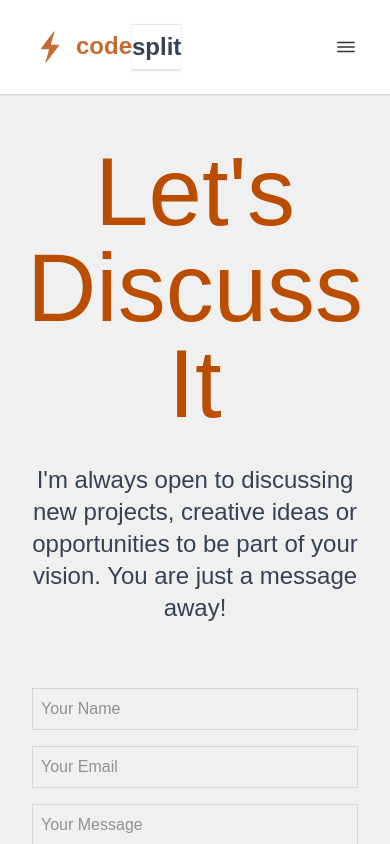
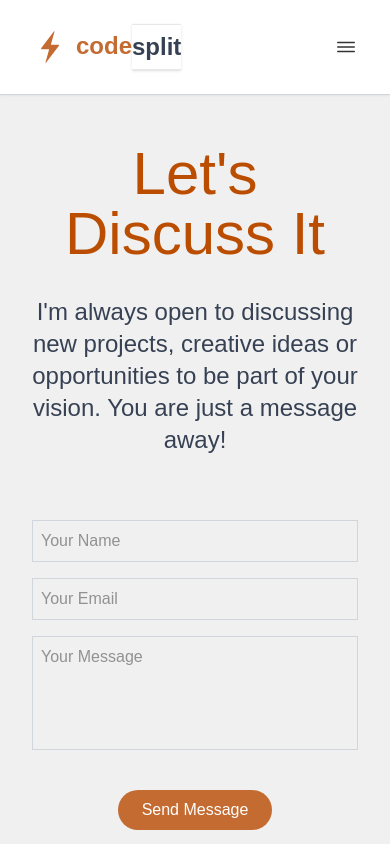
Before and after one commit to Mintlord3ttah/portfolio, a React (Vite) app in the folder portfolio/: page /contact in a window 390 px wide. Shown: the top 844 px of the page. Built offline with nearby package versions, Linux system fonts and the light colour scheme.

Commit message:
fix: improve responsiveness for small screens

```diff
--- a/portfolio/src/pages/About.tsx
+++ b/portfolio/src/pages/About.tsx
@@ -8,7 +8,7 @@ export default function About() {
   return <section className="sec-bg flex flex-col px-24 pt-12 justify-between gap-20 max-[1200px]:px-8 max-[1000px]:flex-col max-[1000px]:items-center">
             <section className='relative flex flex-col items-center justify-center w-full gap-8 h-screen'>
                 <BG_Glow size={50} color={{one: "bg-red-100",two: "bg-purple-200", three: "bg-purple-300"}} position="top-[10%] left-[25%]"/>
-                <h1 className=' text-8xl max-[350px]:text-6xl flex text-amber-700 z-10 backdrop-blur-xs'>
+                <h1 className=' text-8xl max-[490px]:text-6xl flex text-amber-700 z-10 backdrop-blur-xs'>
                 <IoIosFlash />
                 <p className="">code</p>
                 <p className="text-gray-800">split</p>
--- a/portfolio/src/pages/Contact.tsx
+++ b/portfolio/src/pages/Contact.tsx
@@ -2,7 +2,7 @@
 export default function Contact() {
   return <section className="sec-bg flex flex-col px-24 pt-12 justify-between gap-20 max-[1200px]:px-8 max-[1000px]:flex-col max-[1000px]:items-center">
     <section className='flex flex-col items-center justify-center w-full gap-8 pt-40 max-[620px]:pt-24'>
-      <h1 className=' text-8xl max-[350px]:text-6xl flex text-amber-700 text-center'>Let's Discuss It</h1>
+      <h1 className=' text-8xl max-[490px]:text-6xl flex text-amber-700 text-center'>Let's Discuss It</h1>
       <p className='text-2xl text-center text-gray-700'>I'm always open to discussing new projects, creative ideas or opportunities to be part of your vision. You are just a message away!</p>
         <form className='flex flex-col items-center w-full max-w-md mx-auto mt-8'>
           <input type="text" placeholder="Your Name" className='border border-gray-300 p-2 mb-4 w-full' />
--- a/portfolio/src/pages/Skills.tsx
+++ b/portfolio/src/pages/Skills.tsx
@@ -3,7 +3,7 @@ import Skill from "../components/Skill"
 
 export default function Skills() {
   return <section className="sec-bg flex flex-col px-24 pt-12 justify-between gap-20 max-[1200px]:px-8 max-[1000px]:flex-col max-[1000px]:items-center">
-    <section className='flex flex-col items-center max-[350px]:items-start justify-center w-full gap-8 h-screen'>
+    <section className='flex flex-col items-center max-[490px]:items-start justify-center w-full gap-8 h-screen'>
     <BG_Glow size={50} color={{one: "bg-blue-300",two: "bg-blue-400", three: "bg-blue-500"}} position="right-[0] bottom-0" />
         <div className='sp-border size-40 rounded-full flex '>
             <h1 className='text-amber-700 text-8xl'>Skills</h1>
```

════

**What you are asked to do**.
Please copy every line in the entries where "pages" appears.

**Written reply**.
--- a/portfolio/src/pages/About.tsx
+++ b/portfolio/src/pages/About.tsx
--- a/portfolio/src/pages/Contact.tsx
+++ b/portfolio/src/pages/Contact.tsx
--- a/portfolio/src/pages/Skills.tsx
+++ b/portfolio/src/pages/Skills.tsx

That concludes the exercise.